A simple explanation for the statistically significant mutual comparison of the progress achieved during the exercise could be a marked difference in the mean age of participants among the two groups. Patients recovering after total joint arthroplasty were more than two decades older than the other post injury or surgery patients. This age difference is well aligned with published statistics from US hospitals stating the average patient age for knee arthroplasty is 67 years, hip arthroplasty is 66 years and after other lower limb impairments requiring hospitalization is 47 years . However, the age difference between the two indications groups surprisingly contradicts the results obtained in the present study. Despite the fact that the post arthroplasty group consisted of elderly patients, it achieved significantly better results.
Another possible explanation may be the difference in the recovery time of different musculoskeletal disorders. In a study conducted by Karas, et al., patients post hip or knee arthroplasty self-reported time of recovery between 1 and 5 months while those recovering from tendon/ligament repair stated a period from 1 to 12 months . This finding is consistent with published information for patients considering knee surgery. After total knee replacement, the return to normal activities is relatively quick, while after Anterior Cruciate Ligament (ACL) reconstruction surgery recovery takes a comparably longer time and limits the patient for up to a year [20,21]. A longer recovery period is due to an almost unlimited return to sports activity after an ACL. Patients with an artificial joint must avoid some activities putting an excessive load on the operated knee such as jumping, rapid pivoting and contact sports in general . The long recovery time after ACL can be simply caused by the healing time of the ligament, which requires the longest time of all tissues of the musculoskeletal system .

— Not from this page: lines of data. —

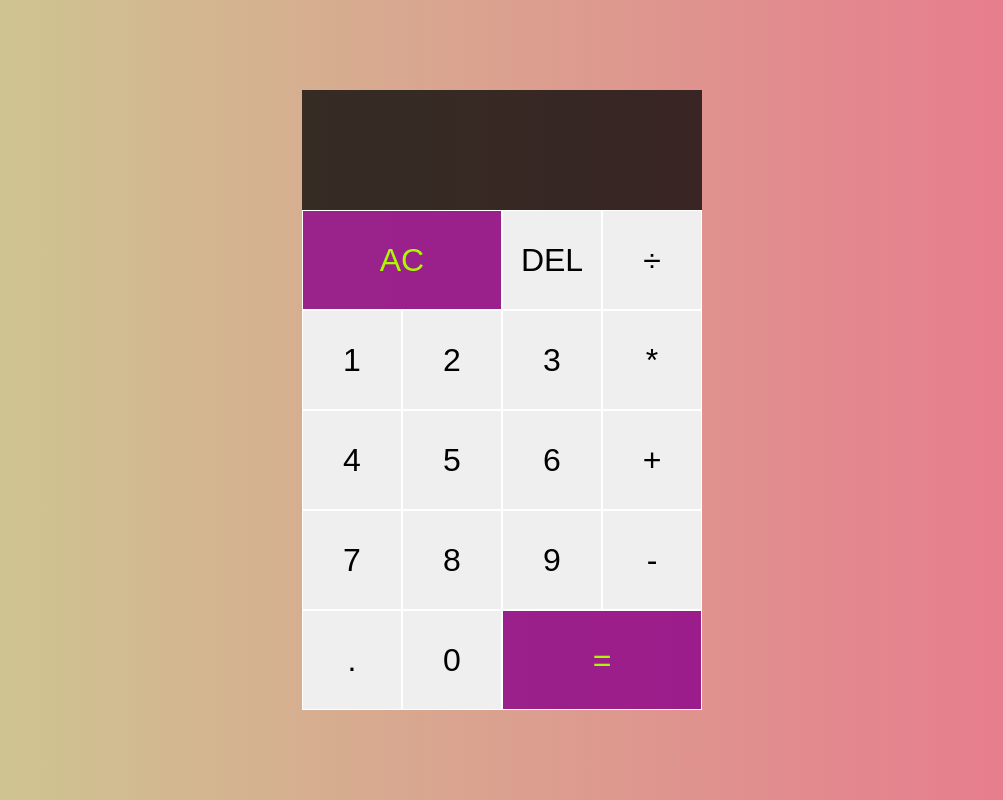
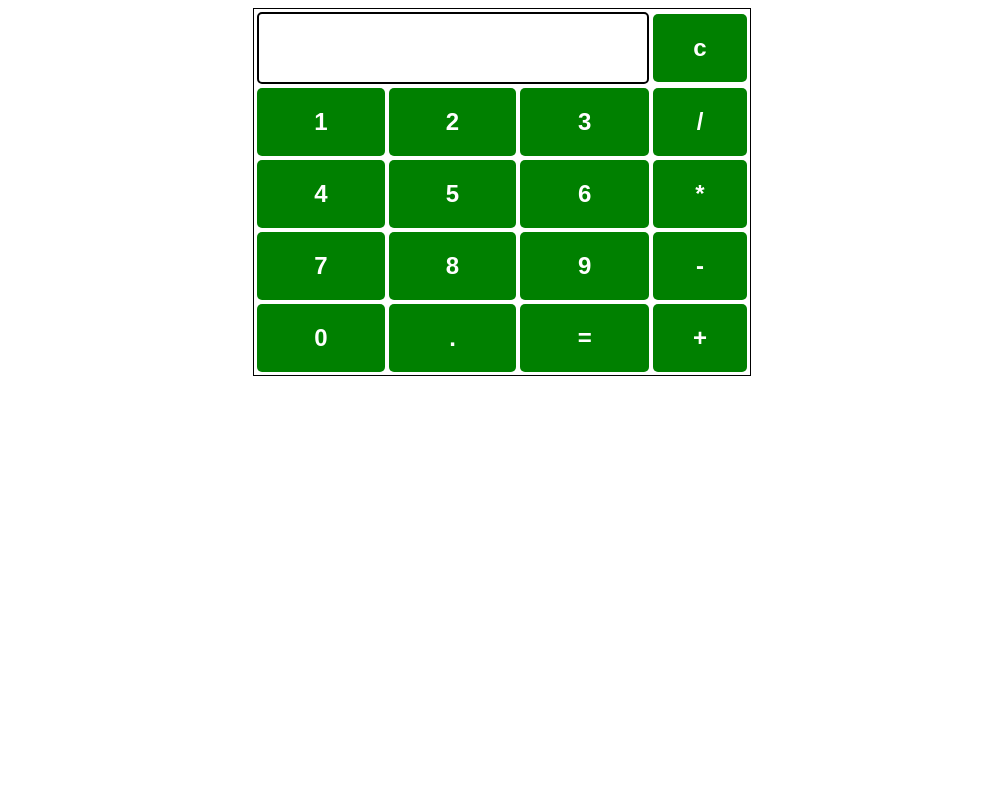
Before and after one commit to muhammadabisomer/js-calculator, a plain HTML site: page index.html in a window 1280 px wide. Shown: the whole page, without its empty margins (138-1141 px from the left). Drawn offline with nearby package versions, Linux system fonts and the light colour scheme.

Commit message:
Update index.html

```diff
--- a/index.html
+++ b/index.html
@@ -1,36 +1,141 @@
 <!DOCTYPE html>
-<html lang="en" dir="ltr">
+<html>
 
 <head>
-    <meta charset="utf-8">
-    <title>Calculator</title>
-    <link href="style.css" rel="stylesheet">
-    <script src="script.js" defer></script>
-    <div class="calculator-grid">
-        <div class="output">
-            <div class="previous-operand"></div>
-            <div class="current-operand"></div>
-        </div>
-        <button class="span-two">AC</button>
-        <button>DEL</button>
-        <button>÷</button>
-        <button>1</button>
-        <button>2</button>
-        <button>3</button>
-        <button>*</button>
-        <button>4</button>
-        <button>5</button>
-        <button>6</button>
-        <button>+</button>
-        <button>7</button>
-        <button>8</button>
-        <button>9</button>
-        <button>-</button>
-        <button>.</button>
-        <button>0</button>
-        <button class="span-two">=</button>
-    </div>
+	<script src=
+"https://cdnjs.cloudflare.com/ajax/libs/mathjs/10.6.4/math.js"
+		integrity=
+"sha512-BbVEDjbqdN3Eow8+empLMrJlxXRj5nEitiCAK5A1pUr66+jLVejo3PmjIaucRnjlB0P9R3rBUs3g5jXc8ti+fQ=="
+		crossorigin="anonymous"
+		referrerpolicy="no-referrer"></script>
+	<script src=
+"https://cdnjs.cloudflare.com/ajax/libs/mathjs/10.6.4/math.min.js"
+		integrity=
+"sha512-iphNRh6dPbeuPGIrQbCdbBF/qcqadKWLa35YPVfMZMHBSI6PLJh1om2xCTWhpVpmUyb4IvVS9iYnnYMkleVXLA=="
+		crossorigin="anonymous"
+		referrerpolicy="no-referrer"></script>
+	<!-- for styling -->
+	<style>
+		table {
+			border: 1px solid black;
+			margin-left: auto;
+			margin-right: auto;
+		}
+
+		input[type="button"] {
+			width: 100%;
+			padding: 20px 40px;
+			background-color: green;
+			color: white;
+			font-size: 24px;
+			font-weight: bold;
+			border: none;
+			border-radius: 5px;
+		}
+
+		input[type="text"] {
+			padding: 20px 30px;
+			font-size: 24px;
+			font-weight: bold;
+			border: none;
+			border-radius: 5px;
+			border: 2px solid black;
+		}
+	</style>
 </head>
+<!-- create table -->
+
 <body>
+	<table id="calcu">
+		<tr>
+			<td colspan="3"><input type="text" id="result"></td>
+			<!-- clr() function will call clr to clear all value -->
+			<td><input type="button" value="c" onclick="clr()" /> </td>
+		</tr>
+		<tr>
+			<!-- create button and assign value to each button -->
+			<!-- dis("1") will call function dis to display value -->
+			<td><input type="button" value="1" onclick="dis('1')"
+						onkeydown="myFunction(event)"> </td>
+			<td><input type="button" value="2" onclick="dis('2')"
+						onkeydown="myFunction(event)"> </td>
+			<td><input type="button" value="3" onclick="dis('3')"
+						onkeydown="myFunction(event)"> </td>
+			<td><input type="button" value="/" onclick="dis('/')"
+						onkeydown="myFunction(event)"> </td>
+		</tr>
+		<tr>
+			<td><input type="button" value="4" onclick="dis('4')"
+						onkeydown="myFunction(event)"> </td>
+			<td><input type="button" value="5" onclick="dis('5')"
+						onkeydown="myFunction(event)"> </td>
+			<td><input type="button" value="6" onclick="dis('6')"
+						onkeydown="myFunction(event)"> </td>
+			<td><input type="button" value="*" onclick="dis('*')"
+						onkeydown="myFunction(event)"> </td>
+		</tr>
+		<tr>
+			<td><input type="button" value="7" onclick="dis('7')"
+						onkeydown="myFunction(event)"> </td>
+			<td><input type="button" value="8" onclick="dis('8')"
+						onkeydown="myFunction(event)"> </td>
+			<td><input type="button" value="9" onclick="dis('9')"
+						onkeydown="myFunction(event)"> </td>
+			<td><input type="button" value="-" onclick="dis('-')"
+						onkeydown="myFunction(event)"> </td>
+		</tr>
+		<tr>
+			<td><input type="button" value="0" onclick="dis('0')"
+						onkeydown="myFunction(event)"> </td>
+			<td><input type="button" value="." onclick="dis('.')"
+						onkeydown="myFunction(event)"> </td>
+			<!-- solve function call function solve to evaluate value -->
+			<td><input type="button" value="=" onclick="solve()"> </td>
+
+			<td><input type="button" value="+" onclick="dis('+')"
+						onkeydown="myFunction(event)"> </td>
+		</tr>
+	</table>
+
+	<script>
+		// Function that display value
+		function dis(val) {
+			document.getElementById("result").value += val
+		}
+
+		function myFunction(event) {
+			if (event.key == '0' || event.key == '1'
+				|| event.key == '2' || event.key == '3'
+				|| event.key == '4' || event.key == '5'
+				|| event.key == '6' || event.key == '7'
+				|| event.key == '8' || event.key == '9'
+				|| event.key == '+' || event.key == '-'
+				|| event.key == '*' || event.key == '/')
+				document.getElementById("result").value += event.key;
+		}
+
+		var cal = document.getElementById("calcu");
+		cal.onkeyup = function (event) {
+			if (event.keyCode === 13) {
+				console.log("Enter");
+				let x = document.getElementById("result").value
+				console.log(x);
+				solve();
+			}
+		}
+
+		// Function that evaluates the digit and return result
+		function solve() {
+			let x = document.getElementById("result").value
+			let y = math.evaluate(x)
+			document.getElementById("result").value = y
+		}
+
+		// Function that clear the display
+		function clr() {
+			document.getElementById("result").value = ""
+		}
+	</script>
 </body>
+
 </html>
```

Current study limitations include significantly different ratio of patients with individual indications, absence of a control group enabling a better assessment of achieved progress, lack of parameters determining healing of impaired segments and missing follow up. Measurement tools providing more accurate metabolic rate estimates could replace calculation from available therapeutic parameters. Even though absolute values might be considered inaccurate, for the purpose of mutual between-indications groups’ comparison, relative values are sufficient.
Despite aforementioned shortcomings, the study can be considered beneficial as it is the first to compare the progress achieved during anti-gravity treadmill therapy in patients with different musculoskeletal indications. In the future, it would be appropriate to expand this study with other musculoskeletal disorders such as coxarthrosis, gonarthrosis in the outpatient care, osteoporosis, arthrosis, arthropathy and others.
Patients from both indication groups reported significant progress during an anti-gravity treadmill therapy exercise protocol. Participants recovering after total joint arthroplasty experienced significantly greater improvement than those in other postoperative/postinjury states of the lower extremity. Rehabilitation involving fully or partially weight supported exercises can contribute to the improvement of the patient's movement abilities without excessive load and the risk of damage to the injured segment which can potentially lead to earlier discharge into home care and autonomy in patients’ daily activities.